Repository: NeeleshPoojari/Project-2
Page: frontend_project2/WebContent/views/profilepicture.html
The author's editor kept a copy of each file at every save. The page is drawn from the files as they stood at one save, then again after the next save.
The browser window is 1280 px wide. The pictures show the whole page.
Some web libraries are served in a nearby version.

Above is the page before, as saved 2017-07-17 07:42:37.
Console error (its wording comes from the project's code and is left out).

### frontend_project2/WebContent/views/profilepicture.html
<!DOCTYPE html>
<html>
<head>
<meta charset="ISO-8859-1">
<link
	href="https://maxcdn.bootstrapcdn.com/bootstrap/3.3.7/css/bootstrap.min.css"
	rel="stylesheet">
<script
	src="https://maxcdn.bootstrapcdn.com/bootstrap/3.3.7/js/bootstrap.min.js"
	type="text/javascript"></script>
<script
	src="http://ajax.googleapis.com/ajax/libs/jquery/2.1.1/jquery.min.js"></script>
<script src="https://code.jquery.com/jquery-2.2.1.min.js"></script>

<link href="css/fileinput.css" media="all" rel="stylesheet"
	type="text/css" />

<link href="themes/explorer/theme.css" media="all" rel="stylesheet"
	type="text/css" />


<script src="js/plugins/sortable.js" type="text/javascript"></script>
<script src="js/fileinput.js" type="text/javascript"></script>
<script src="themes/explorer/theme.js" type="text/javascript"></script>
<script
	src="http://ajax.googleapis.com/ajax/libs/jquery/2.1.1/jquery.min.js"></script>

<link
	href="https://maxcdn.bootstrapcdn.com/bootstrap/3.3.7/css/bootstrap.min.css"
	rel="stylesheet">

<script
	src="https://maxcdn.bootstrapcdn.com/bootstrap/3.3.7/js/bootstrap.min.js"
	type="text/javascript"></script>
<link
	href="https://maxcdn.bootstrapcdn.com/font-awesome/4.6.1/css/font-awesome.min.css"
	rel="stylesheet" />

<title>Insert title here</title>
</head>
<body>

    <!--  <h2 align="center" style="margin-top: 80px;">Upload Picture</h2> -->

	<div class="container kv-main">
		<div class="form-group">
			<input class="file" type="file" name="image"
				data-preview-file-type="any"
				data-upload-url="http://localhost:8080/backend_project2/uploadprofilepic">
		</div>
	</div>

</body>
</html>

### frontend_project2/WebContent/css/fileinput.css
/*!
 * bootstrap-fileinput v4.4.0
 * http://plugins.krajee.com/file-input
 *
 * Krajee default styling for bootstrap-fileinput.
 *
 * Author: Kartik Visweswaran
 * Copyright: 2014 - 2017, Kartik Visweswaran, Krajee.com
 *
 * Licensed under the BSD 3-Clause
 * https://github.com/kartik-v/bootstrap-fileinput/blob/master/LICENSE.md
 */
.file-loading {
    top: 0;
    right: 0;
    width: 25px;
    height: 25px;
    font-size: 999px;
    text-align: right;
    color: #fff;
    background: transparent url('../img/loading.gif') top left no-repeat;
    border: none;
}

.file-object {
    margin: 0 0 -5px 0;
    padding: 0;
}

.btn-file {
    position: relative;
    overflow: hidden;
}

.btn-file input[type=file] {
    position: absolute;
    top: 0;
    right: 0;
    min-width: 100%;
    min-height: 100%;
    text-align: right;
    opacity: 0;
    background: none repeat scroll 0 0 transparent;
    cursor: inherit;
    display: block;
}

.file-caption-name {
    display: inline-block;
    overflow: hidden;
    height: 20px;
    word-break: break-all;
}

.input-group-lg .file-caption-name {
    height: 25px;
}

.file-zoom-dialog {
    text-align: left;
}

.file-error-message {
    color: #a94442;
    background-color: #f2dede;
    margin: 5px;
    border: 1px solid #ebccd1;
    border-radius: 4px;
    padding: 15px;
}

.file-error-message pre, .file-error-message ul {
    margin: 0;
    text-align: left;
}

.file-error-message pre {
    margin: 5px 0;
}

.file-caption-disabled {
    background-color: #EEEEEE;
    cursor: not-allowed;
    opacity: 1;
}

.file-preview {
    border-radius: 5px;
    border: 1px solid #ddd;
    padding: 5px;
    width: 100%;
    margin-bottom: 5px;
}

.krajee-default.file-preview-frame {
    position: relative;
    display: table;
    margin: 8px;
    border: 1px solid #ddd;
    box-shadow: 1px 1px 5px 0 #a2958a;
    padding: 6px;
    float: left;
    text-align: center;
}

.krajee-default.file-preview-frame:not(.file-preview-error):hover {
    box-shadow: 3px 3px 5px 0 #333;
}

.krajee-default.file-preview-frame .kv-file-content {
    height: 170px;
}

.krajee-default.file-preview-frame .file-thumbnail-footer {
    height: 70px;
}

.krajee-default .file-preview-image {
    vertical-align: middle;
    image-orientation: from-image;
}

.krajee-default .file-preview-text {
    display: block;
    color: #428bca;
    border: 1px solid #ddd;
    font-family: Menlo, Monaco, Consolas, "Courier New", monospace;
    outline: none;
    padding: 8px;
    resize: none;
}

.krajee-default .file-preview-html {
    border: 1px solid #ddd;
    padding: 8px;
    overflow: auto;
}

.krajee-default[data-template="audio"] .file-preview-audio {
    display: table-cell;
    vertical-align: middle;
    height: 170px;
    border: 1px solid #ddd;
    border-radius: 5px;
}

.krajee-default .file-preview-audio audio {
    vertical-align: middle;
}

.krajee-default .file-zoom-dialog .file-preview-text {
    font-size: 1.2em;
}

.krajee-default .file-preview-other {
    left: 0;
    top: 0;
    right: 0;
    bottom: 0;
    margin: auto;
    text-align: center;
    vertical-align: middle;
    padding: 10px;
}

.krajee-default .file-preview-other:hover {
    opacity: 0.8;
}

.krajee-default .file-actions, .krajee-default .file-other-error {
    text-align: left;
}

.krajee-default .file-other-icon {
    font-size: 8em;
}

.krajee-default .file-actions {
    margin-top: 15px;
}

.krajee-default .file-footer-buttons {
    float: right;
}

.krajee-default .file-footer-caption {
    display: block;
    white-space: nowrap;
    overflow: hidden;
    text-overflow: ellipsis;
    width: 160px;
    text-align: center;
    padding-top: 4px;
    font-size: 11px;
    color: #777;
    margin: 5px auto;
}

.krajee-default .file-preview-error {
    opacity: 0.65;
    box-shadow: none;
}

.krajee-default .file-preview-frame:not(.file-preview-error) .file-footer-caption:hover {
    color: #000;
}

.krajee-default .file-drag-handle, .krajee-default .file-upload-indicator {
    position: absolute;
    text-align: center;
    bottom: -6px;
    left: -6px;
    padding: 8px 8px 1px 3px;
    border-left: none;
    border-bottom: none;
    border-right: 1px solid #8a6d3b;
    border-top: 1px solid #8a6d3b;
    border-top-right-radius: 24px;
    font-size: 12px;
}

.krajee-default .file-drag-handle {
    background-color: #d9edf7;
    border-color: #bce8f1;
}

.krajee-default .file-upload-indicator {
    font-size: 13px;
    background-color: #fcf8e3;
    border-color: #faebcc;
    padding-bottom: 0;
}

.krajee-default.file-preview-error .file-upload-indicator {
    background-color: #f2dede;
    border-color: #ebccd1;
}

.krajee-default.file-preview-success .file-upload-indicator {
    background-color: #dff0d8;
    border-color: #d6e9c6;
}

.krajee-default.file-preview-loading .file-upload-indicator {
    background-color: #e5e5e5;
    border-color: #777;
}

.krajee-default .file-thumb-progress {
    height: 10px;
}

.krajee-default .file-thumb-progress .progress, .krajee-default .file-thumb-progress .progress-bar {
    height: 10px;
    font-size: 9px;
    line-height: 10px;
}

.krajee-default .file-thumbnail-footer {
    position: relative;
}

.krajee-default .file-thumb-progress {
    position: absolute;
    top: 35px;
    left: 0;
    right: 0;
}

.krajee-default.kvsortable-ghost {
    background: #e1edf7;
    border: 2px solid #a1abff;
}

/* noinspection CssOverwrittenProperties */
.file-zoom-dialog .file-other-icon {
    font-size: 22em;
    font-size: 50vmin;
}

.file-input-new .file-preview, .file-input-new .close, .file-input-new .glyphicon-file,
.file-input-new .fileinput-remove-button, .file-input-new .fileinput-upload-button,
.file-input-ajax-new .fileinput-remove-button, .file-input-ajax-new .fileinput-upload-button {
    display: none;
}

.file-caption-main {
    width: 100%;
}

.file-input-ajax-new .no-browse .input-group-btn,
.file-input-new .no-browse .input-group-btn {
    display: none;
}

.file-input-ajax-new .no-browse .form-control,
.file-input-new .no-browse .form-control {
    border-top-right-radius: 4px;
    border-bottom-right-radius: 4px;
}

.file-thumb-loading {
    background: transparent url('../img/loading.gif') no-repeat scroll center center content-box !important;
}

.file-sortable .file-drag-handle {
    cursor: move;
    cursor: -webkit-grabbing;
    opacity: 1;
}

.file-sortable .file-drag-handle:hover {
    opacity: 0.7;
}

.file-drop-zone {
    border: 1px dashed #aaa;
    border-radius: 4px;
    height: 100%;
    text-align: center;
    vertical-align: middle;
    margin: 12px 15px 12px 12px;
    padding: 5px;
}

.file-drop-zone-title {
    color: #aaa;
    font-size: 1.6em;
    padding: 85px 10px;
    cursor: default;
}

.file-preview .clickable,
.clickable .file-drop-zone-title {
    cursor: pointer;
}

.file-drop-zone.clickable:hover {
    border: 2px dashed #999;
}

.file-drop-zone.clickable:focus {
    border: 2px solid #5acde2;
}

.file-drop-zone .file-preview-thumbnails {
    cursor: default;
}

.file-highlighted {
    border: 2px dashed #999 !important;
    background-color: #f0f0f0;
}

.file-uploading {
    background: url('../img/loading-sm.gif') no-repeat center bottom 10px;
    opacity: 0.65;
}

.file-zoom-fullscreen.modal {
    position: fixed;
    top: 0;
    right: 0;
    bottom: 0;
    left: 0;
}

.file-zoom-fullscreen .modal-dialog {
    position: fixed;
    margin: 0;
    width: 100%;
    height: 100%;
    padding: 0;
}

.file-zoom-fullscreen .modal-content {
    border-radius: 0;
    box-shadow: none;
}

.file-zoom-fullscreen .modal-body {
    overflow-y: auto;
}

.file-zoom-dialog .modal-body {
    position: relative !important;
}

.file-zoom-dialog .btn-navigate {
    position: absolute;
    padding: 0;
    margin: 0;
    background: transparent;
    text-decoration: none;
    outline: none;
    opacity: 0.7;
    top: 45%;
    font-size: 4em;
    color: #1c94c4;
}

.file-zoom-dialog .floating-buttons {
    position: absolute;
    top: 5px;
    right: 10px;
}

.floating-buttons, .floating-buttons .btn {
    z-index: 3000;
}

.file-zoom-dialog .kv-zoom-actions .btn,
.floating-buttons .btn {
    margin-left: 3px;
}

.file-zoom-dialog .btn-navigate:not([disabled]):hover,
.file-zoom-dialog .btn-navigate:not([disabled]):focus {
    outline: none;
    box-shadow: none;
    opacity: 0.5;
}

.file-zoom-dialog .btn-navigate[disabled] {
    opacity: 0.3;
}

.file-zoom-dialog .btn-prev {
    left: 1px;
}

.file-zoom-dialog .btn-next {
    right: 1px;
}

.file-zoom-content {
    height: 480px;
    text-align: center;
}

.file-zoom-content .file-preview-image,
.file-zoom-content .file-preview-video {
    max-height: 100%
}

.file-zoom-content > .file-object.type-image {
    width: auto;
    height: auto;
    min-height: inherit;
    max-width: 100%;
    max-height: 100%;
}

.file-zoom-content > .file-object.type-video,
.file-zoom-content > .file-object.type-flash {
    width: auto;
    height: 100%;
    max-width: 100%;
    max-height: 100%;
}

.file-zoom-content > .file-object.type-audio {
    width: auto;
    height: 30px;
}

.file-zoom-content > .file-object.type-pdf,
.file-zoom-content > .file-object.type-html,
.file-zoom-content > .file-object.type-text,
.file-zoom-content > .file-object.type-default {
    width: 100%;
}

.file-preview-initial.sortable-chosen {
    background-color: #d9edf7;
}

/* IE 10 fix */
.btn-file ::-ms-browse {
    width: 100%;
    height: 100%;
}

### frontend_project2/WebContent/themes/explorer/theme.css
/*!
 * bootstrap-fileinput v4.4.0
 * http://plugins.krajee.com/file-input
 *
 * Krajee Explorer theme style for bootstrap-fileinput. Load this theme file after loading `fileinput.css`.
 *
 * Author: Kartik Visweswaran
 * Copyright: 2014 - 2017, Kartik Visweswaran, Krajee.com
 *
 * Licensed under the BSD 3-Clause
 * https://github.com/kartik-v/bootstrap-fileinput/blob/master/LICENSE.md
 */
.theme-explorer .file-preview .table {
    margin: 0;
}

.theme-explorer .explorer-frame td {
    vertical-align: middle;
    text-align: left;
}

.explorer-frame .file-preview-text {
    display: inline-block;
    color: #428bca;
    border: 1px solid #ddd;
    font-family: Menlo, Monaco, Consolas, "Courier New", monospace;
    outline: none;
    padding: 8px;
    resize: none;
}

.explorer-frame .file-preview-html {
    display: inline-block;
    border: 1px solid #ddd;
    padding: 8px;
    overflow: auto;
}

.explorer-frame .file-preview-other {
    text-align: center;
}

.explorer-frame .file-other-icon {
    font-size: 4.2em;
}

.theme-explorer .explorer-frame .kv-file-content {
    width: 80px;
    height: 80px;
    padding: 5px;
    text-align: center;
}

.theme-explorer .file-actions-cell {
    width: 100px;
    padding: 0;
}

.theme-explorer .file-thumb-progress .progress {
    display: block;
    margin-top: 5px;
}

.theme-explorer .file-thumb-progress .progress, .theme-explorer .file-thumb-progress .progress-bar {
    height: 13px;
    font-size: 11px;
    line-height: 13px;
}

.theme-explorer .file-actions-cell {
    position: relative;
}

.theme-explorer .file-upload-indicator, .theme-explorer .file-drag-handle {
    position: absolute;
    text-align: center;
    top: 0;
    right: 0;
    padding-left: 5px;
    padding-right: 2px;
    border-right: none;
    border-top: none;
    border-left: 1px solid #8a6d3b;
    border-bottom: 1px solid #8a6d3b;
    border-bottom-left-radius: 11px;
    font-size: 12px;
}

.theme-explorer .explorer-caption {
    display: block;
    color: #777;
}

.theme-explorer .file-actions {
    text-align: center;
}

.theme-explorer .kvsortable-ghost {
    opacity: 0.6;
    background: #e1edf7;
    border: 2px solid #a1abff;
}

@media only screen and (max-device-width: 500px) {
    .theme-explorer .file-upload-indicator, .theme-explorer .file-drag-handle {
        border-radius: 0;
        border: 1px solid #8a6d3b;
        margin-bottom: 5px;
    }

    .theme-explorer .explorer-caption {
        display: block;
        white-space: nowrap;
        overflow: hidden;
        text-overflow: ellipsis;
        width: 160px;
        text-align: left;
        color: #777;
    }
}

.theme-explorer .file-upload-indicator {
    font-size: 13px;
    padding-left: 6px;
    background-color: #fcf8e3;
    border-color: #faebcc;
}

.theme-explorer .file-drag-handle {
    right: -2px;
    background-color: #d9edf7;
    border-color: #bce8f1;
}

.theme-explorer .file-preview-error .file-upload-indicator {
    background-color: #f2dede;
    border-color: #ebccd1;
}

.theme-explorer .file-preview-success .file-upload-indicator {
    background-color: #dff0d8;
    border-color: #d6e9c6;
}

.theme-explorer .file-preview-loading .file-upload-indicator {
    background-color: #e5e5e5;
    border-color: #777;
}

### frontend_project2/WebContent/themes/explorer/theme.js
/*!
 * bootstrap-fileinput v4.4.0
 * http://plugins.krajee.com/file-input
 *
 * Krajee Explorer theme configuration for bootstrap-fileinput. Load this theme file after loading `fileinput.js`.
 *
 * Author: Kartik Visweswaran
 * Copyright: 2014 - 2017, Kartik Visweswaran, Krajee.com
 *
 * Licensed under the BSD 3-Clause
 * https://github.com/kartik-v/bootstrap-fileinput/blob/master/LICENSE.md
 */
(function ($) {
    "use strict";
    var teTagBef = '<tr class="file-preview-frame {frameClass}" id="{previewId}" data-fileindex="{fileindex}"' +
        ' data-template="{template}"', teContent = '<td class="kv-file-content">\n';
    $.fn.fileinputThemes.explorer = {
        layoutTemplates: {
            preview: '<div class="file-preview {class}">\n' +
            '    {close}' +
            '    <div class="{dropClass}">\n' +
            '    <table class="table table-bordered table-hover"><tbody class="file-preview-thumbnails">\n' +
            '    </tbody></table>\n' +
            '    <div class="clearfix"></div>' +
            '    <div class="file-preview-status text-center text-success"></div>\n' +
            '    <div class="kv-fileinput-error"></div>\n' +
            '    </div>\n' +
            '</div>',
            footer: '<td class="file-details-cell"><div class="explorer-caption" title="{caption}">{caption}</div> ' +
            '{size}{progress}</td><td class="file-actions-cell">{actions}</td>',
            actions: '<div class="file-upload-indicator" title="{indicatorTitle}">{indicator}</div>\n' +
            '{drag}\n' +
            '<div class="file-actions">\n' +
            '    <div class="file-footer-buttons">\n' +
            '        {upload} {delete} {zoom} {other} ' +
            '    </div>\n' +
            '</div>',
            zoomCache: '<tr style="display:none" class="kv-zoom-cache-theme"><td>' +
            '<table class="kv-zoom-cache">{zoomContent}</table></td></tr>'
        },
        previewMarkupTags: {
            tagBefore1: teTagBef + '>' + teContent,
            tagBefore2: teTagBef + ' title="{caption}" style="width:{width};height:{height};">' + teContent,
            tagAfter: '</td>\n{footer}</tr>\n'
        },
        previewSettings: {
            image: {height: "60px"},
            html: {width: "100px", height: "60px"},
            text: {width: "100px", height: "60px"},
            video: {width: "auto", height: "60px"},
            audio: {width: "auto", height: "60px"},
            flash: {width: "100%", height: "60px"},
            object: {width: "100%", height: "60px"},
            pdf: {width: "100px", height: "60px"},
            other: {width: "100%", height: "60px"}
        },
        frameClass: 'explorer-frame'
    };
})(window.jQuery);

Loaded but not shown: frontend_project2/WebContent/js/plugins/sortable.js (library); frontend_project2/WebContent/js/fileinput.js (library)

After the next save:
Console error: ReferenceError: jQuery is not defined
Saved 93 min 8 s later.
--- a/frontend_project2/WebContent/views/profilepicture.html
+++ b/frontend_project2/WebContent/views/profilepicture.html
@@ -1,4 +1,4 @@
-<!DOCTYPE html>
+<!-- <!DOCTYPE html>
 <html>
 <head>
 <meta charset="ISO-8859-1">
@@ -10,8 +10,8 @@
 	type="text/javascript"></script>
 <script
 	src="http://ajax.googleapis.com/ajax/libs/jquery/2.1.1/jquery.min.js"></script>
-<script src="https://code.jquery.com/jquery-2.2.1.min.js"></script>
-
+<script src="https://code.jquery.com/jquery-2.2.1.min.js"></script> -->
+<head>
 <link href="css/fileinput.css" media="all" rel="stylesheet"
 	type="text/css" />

++++

What is needed:
Every line in the listing that holds the string "cache" should be copied out.

Answer:
            zoomCache: '<tr style="display:none" class="kv-zoom-cache-theme"><td>' +
            '<table class="kv-zoom-cache">{zoomContent}</table></td></tr>'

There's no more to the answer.